**Task requirements:**
Return each record verbatim, images excluded.

**Input:**
------

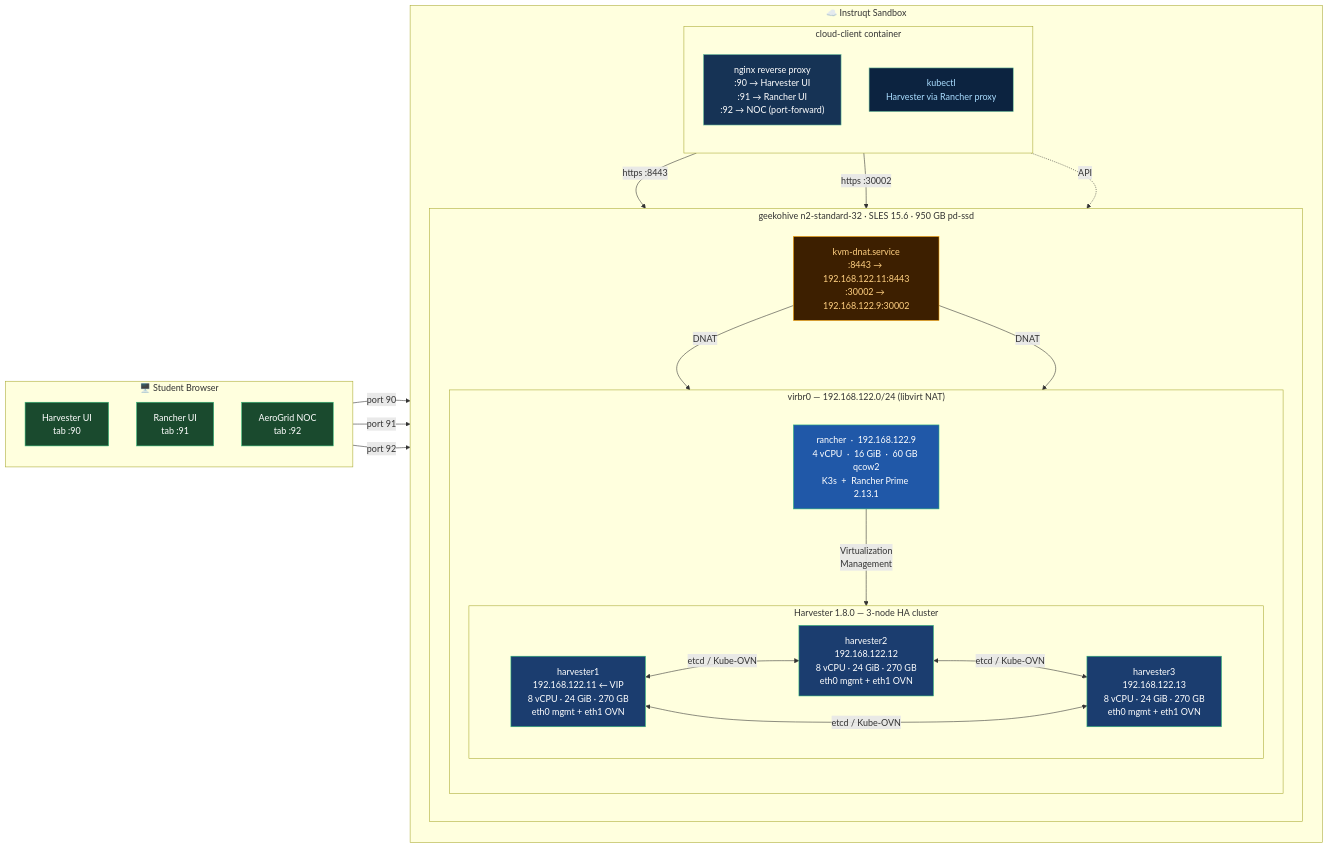
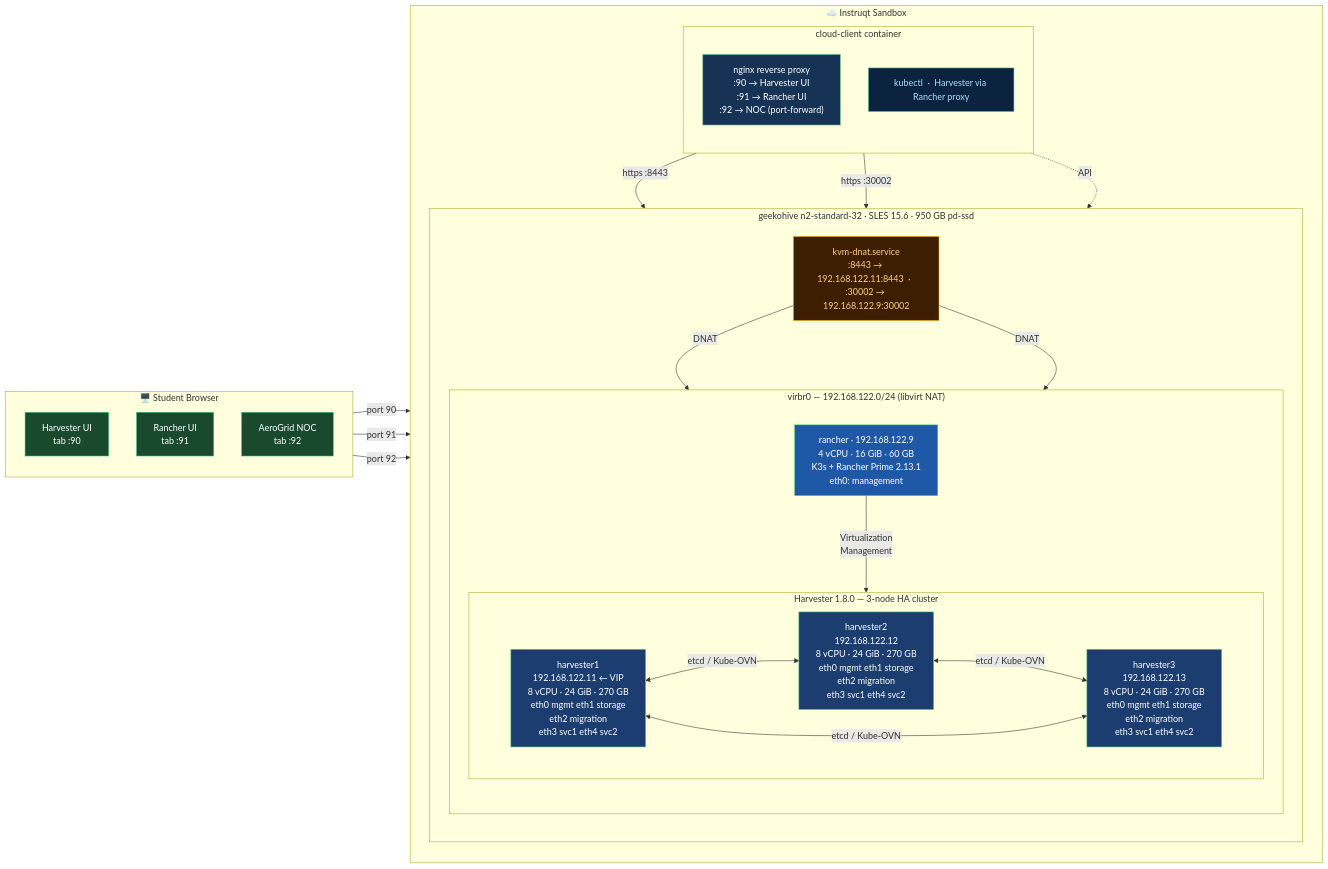
Before and after one commit to SUSE-Technical-Marketing/suse-virt-rodeo: the diagram in assets/diagrams/architecture-overview.mmd, drawn with Mermaid. The commit also changed 12 other files, not shown here.

```diff
--- a/assets/diagrams/architecture-overview.mmd
+++ b/assets/diagrams/architecture-overview.mmd
@@ -1,61 +1,61 @@
 graph LR
     subgraph BROWSER["🖥️  Student Browser"]
         direction TB
         T1["Harvester UI\ntab :90"]
         T2["Rancher UI\ntab :91"]
         T3["AeroGrid NOC\ntab :92"]
     end
 
     subgraph SANDBOX["☁️  Instruqt Sandbox"]
         direction TB
 
         subgraph CC["cloud-client container"]
             direction TB
             NGX["nginx reverse proxy\n:90 → Harvester UI\n:91 → Rancher UI\n:92 → NOC (port-forward)"]
-            KCT["kubectl\nHarvester via Rancher proxy"]
+            KCT["kubectl  ·  Harvester via Rancher proxy"]
         end
 
         subgraph GH["geekohive   n2-standard-32  ·  SLES 15.6  ·  950 GB pd-ssd"]
             direction TB
-            DNAT["kvm-dnat.service\n:8443 → 192.168.122.11:8443\n:30002 → 192.168.122.9:30002"]
+            DNAT["kvm-dnat.service\n:8443 → 192.168.122.11:8443  ·  :30002 → 192.168.122.9:30002"]
 
             subgraph VIRBR["virbr0  —  192.168.122.0/24  (libvirt NAT)"]
                 direction TB
-                RN["rancher  ·  192.168.122.9\n4 vCPU  ·  16 GiB  ·  60 GB qcow2\nK3s  +  Rancher Prime 2.13.1"]
+                RN["rancher  ·  192.168.122.9\n4 vCPU  ·  16 GiB  ·  60 GB\nK3s  +  Rancher Prime 2.13.1\neth0: management"]
 
                 subgraph HVC["Harvester 1.8.0  —  3-node HA cluster"]
                     direction LR
-                    H1["harvester1\n192.168.122.11  ←  VIP\n8 vCPU · 24 GiB · 270 GB\neth0 mgmt  +  eth1 OVN"]
-                    H2["harvester2\n192.168.122.12\n8 vCPU · 24 GiB · 270 GB\neth0 mgmt  +  eth1 OVN"]
-                    H3["harvester3\n192.168.122.13\n8 vCPU · 24 GiB · 270 GB\neth0 mgmt  +  eth1 OVN"]
+                    H1["harvester1\n192.168.122.11  ← VIP\n8 vCPU · 24 GiB · 270 GB\neth0 mgmt  eth1 storage\neth2 migration\neth3 svc1  eth4 svc2"]
+                    H2["harvester2\n192.168.122.12\n8 vCPU · 24 GiB · 270 GB\neth0 mgmt  eth1 storage\neth2 migration\neth3 svc1  eth4 svc2"]
+                    H3["harvester3\n192.168.122.13\n8 vCPU · 24 GiB · 270 GB\neth0 mgmt  eth1 storage\neth2 migration\neth3 svc1  eth4 svc2"]
                 end
             end
         end
     end
 
     T1 -->|"port 90"| NGX
     T2 -->|"port 91"| NGX
     T3 -->|"port 92"| NGX
     NGX -->|"https :8443"| DNAT
     NGX -->|"https :30002"| DNAT
     DNAT -->|"DNAT"| H1
     DNAT -->|"DNAT"| RN
     KCT -.->|"API"| RN
     RN -->|"Virtualization\nManagement"| H1
     H1 <-->|"etcd / Kube-OVN"| H2
     H2 <-->|"etcd / Kube-OVN"| H3
     H1 <-->|"etcd / Kube-OVN"| H3
 
     classDef harvester fill:#1B3D6F,stroke:#30BA78,color:#fff
     classDef rancher fill:#2058A8,stroke:#30BA78,color:#fff
     classDef nginx fill:#163355,stroke:#6EC6A0,color:#fff
     classDef dnat fill:#3D1F00,stroke:#FFA500,color:#FFD080
     classDef kubectl fill:#0C2340,stroke:#6EC6A0,color:#adf
     classDef tab fill:#1A4A2E,stroke:#30BA78,color:#fff
 
     class H1,H2,H3 harvester
     class RN rancher
     class NGX nginx
     class DNAT dnat
     class KCT kubectl
     class T1,T2,T3 tab
```
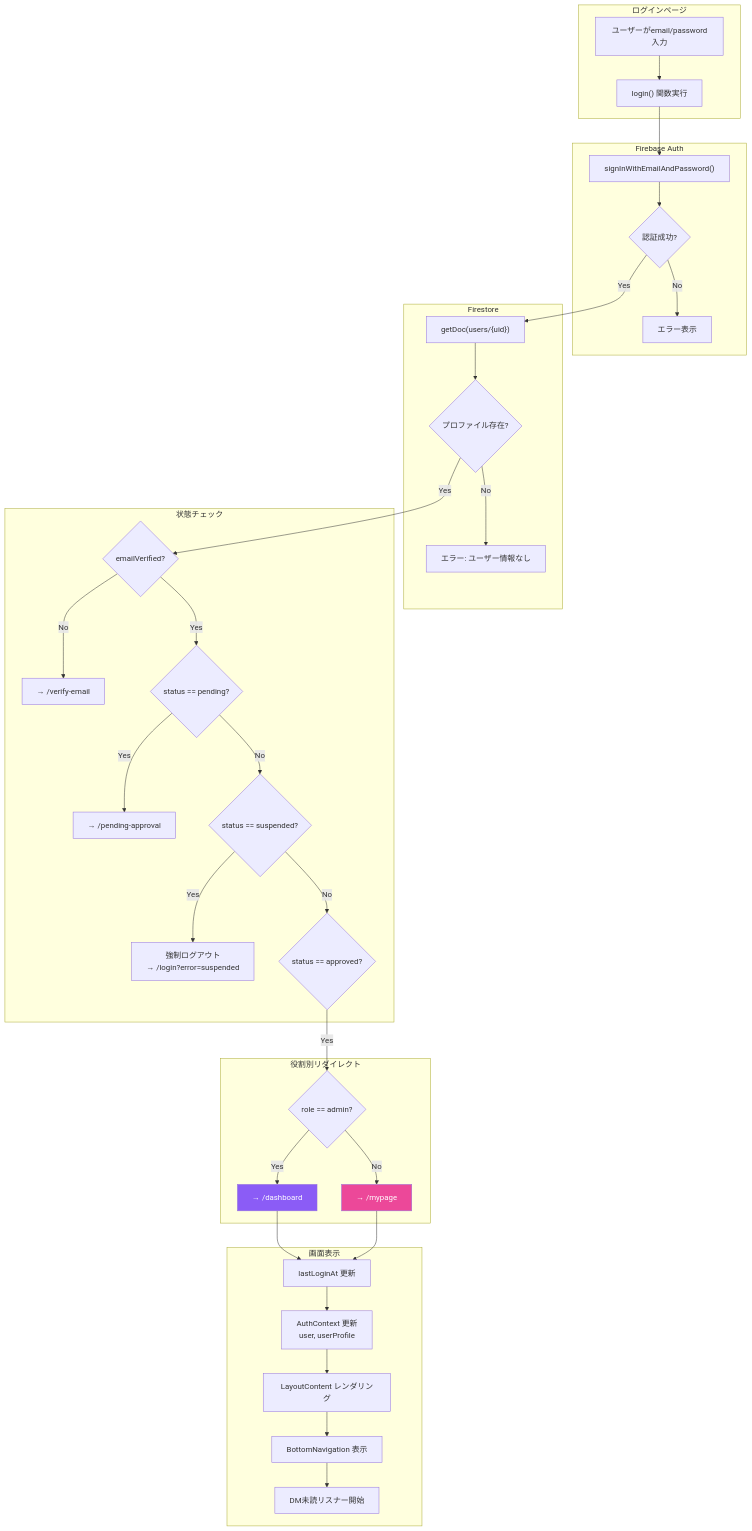
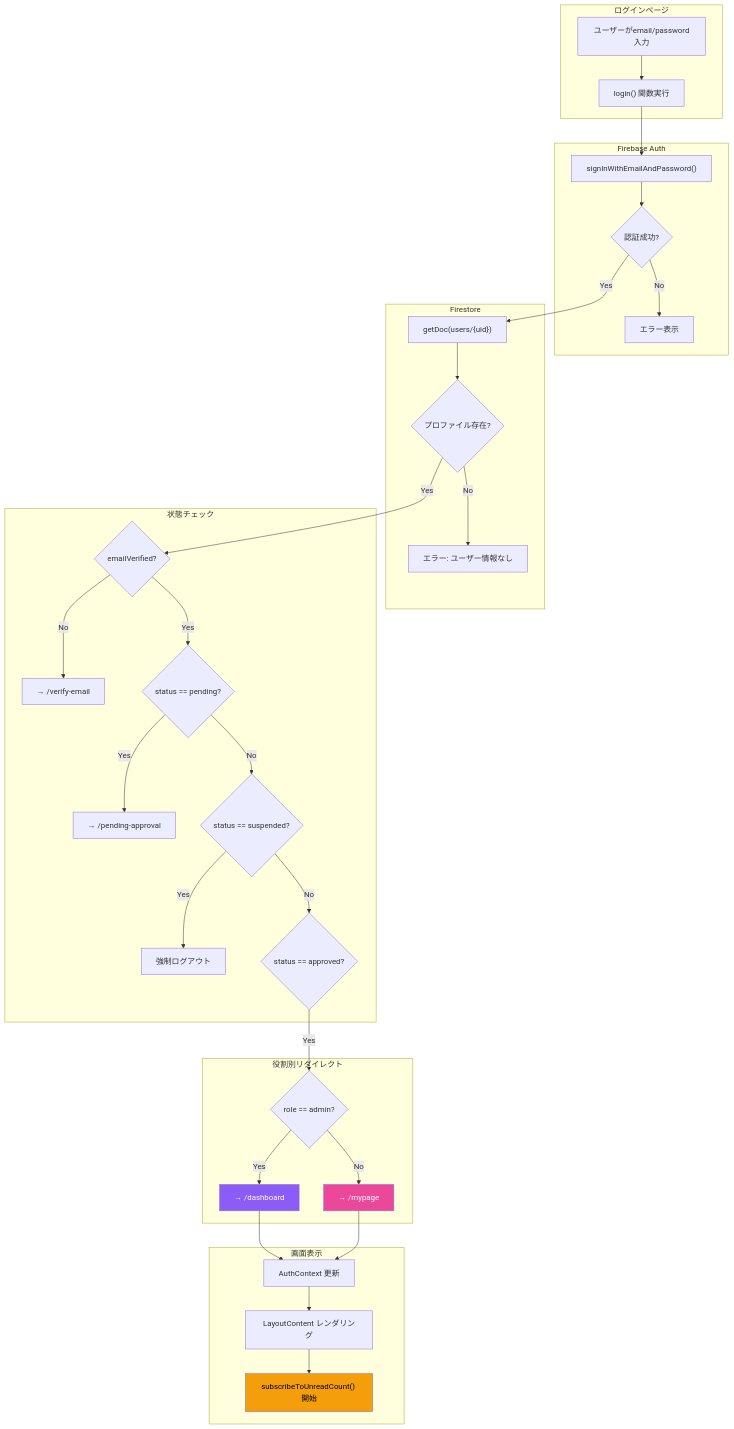
One commit to mokaland/cc-insight changed the fourth of 5 diagrams in docs/03_DATA_FLOW.md. Above: the diagram before and after it, drawn with Mermaid. The commit also changed other lines of this file and 2 other files, not shown here.

````diff
--- a/docs/03_DATA_FLOW.md
+++ b/docs/03_DATA_FLOW.md
@@ -175,72 +240,67 @@
 ```mermaid
 flowchart TD
-    subgraph "ログインページ"
+    subgraph Login["ログインページ"]
         A["ユーザーがemail/password入力"]
         B["login() 関数実行"]
     end
 
-    subgraph "Firebase Auth"
+    subgraph Auth["Firebase Auth"]
         C["signInWithEmailAndPassword()"]
         D{"認証成功?"}
         E["エラー表示"]
     end
 
-    subgraph "Firestore"
+    subgraph Profile["Firestore"]
         F["getDoc(users/{uid})"]
         G{"プロファイル存在?"}
         H["エラー: ユーザー情報なし"]
     end
 
-    subgraph "状態チェック"
+    subgraph Check["状態チェック"]
         I{"emailVerified?"}
         J["→ /verify-email"]
         K{"status == pending?"}
         L["→ /pending-approval"]
         M{"status == suspended?"}
-        N["強制ログアウト
-        → /login?error=suspended"]
+        N["強制ログアウト"]
         O{"status == approved?"}
     end
 
-    subgraph "役割別リダイレクト"
+    subgraph Redirect["役割別リダイレクト"]
         P{"role == admin?"}
         Q["→ /dashboard"]
         R["→ /mypage"]
     end
 
-    subgraph "画面表示"
-        S["lastLoginAt 更新"]
-        T["AuthContext 更新
-        user, userProfile"]
-        U["LayoutContent レンダリング"]
-        V["BottomNavigation 表示"]
-        W["DM未読リスナー開始"]
+    subgraph Display["画面表示"]
+        S["AuthContext 更新"]
+        T["LayoutContent レンダリング"]
+        U["subscribeToUnreadCount() 開始"]
     end
 
     A --> B
     B --> C
     C --> D
     D -->|No| E
     D -->|Yes| F
     F --> G
     G -->|No| H
     G -->|Yes| I
     I -->|No| J
     I -->|Yes| K
     K -->|Yes| L
     K -->|No| M
     M -->|Yes| N
     M -->|No| O
     O -->|Yes| P
     P -->|Yes| Q
     P -->|No| R
     Q --> S
     R --> S
     S --> T
     T --> U
-    U --> V
-    V --> W
 
     style Q fill:#8b5cf6,color:#fff
     style R fill:#ec4899,color:#fff
+    style U fill:#f59e0b,color:#000
 ```
````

------

**Output:**
Before and after one commit to SUSE-Technical-Marketing/suse-virt-rodeo: the diagram in assets/diagrams/architecture-overview.mmd, drawn with Mermaid. The commit also changed 12 other files, not shown here.

```diff
--- a/assets/diagrams/architecture-overview.mmd
+++ b/assets/diagrams/architecture-overview.mmd
@@ -1,61 +1,61 @@
 graph LR
     subgraph BROWSER["🖥️  Student Browser"]
         direction TB
         T1["Harvester UI\ntab :90"]
         T2["Rancher UI\ntab :91"]
         T3["AeroGrid NOC\ntab :92"]
     end
 
     subgraph SANDBOX["☁️  Instruqt Sandbox"]
         direction TB
 
         subgraph CC["cloud-client container"]
             direction TB
             NGX["nginx reverse proxy\n:90 → Harvester UI\n:91 → Rancher UI\n:92 → NOC (port-forward)"]
-            KCT["kubectl\nHarvester via Rancher proxy"]
+            KCT["kubectl  ·  Harvester via Rancher proxy"]
         end
 
         subgraph GH["geekohive   n2-standard-32  ·  SLES 15.6  ·  950 GB pd-ssd"]
             direction TB
-            DNAT["kvm-dnat.service\n:8443 → 192.168.122.11:8443\n:30002 → 192.168.122.9:30002"]
+            DNAT["kvm-dnat.service\n:8443 → 192.168.122.11:8443  ·  :30002 → 192.168.122.9:30002"]
 
             subgraph VIRBR["virbr0  —  192.168.122.0/24  (libvirt NAT)"]
                 direction TB
-                RN["rancher  ·  192.168.122.9\n4 vCPU  ·  16 GiB  ·  60 GB qcow2\nK3s  +  Rancher Prime 2.13.1"]
+                RN["rancher  ·  192.168.122.9\n4 vCPU  ·  16 GiB  ·  60 GB\nK3s  +  Rancher Prime 2.13.1\neth0: management"]
 
                 subgraph HVC["Harvester 1.8.0  —  3-node HA cluster"]
                     direction LR
-                    H1["harvester1\n192.168.122.11  ←  VIP\n8 vCPU · 24 GiB · 270 GB\neth0 mgmt  +  eth1 OVN"]
-                    H2["harvester2\n192.168.122.12\n8 vCPU · 24 GiB · 270 GB\neth0 mgmt  +  eth1 OVN"]
-                    H3["harvester3\n192.168.122.13\n8 vCPU · 24 GiB · 270 GB\neth0 mgmt  +  eth1 OVN"]
+                    H1["harvester1\n192.168.122.11  ← VIP\n8 vCPU · 24 GiB · 270 GB\neth0 mgmt  eth1 storage\neth2 migration\neth3 svc1  eth4 svc2"]
+                    H2["harvester2\n192.168.122.12\n8 vCPU · 24 GiB · 270 GB\neth0 mgmt  eth1 storage\neth2 migration\neth3 svc1  eth4 svc2"]
+                    H3["harvester3\n192.168.122.13\n8 vCPU · 24 GiB · 270 GB\neth0 mgmt  eth1 storage\neth2 migration\neth3 svc1  eth4 svc2"]
                 end
             end
         end
     end
 
     T1 -->|"port 90"| NGX
     T2 -->|"port 91"| NGX
     T3 -->|"port 92"| NGX
     NGX -->|"https :8443"| DNAT
     NGX -->|"https :30002"| DNAT
     DNAT -->|"DNAT"| H1
     DNAT -->|"DNAT"| RN
     KCT -.->|"API"| RN
     RN -->|"Virtualization\nManagement"| H1
     H1 <-->|"etcd / Kube-OVN"| H2
     H2 <-->|"etcd / Kube-OVN"| H3
     H1 <-->|"etcd / Kube-OVN"| H3
 
     classDef harvester fill:#1B3D6F,stroke:#30BA78,color:#fff
     classDef rancher fill:#2058A8,stroke:#30BA78,color:#fff
     classDef nginx fill:#163355,stroke:#6EC6A0,color:#fff
     classDef dnat fill:#3D1F00,stroke:#FFA500,color:#FFD080
     classDef kubectl fill:#0C2340,stroke:#6EC6A0,color:#adf
     classDef tab fill:#1A4A2E,stroke:#30BA78,color:#fff
 
     class H1,H2,H3 harvester
     class RN rancher
     class NGX nginx
     class DNAT dnat
     class KCT kubectl
     class T1,T2,T3 tab
```
One commit to mokaland/cc-insight changed the fourth of 5 diagrams in docs/03_DATA_FLOW.md. Above: the diagram before and after it, drawn with Mermaid. The commit also changed other lines of this file and 2 other files, not shown here.

````diff
--- a/docs/03_DATA_FLOW.md
+++ b/docs/03_DATA_FLOW.md
@@ -175,72 +240,67 @@
 ```mermaid
 flowchart TD
-    subgraph "ログインページ"
+    subgraph Login["ログインページ"]
         A["ユーザーがemail/password入力"]
         B["login() 関数実行"]
     end
 
-    subgraph "Firebase Auth"
+    subgraph Auth["Firebase Auth"]
         C["signInWithEmailAndPassword()"]
         D{"認証成功?"}
         E["エラー表示"]
     end
 
-    subgraph "Firestore"
+    subgraph Profile["Firestore"]
         F["getDoc(users/{uid})"]
         G{"プロファイル存在?"}
         H["エラー: ユーザー情報なし"]
     end
 
-    subgraph "状態チェック"
+    subgraph Check["状態チェック"]
         I{"emailVerified?"}
         J["→ /verify-email"]
         K{"status == pending?"}
         L["→ /pending-approval"]
         M{"status == suspended?"}
-        N["強制ログアウト
-        → /login?error=suspended"]
+        N["強制ログアウト"]
         O{"status == approved?"}
     end
 
-    subgraph "役割別リダイレクト"
+    subgraph Redirect["役割別リダイレクト"]
         P{"role == admin?"}
         Q["→ /dashboard"]
         R["→ /mypage"]
     end
 
-    subgraph "画面表示"
-        S["lastLoginAt 更新"]
-        T["AuthContext 更新
-        user, userProfile"]
-        U["LayoutContent レンダリング"]
-        V["BottomNavigation 表示"]
-        W["DM未読リスナー開始"]
+    subgraph Display["画面表示"]
+        S["AuthContext 更新"]
+        T["LayoutContent レンダリング"]
+        U["subscribeToUnreadCount() 開始"]
     end
 
     A --> B
     B --> C
     C --> D
     D -->|No| E
     D -->|Yes| F
     F --> G
     G -->|No| H
     G -->|Yes| I
     I -->|No| J
     I -->|Yes| K
     K -->|Yes| L
     K -->|No| M
     M -->|Yes| N
     M -->|No| O
     O -->|Yes| P
     P -->|Yes| Q
     P -->|No| R
     Q --> S
     R --> S
     S --> T
     T --> U
-    U --> V
-    V --> W
 
     style Q fill:#8b5cf6,color:#fff
     style R fill:#ec4899,color:#fff
+    style U fill:#f59e0b,color:#000
 ```
````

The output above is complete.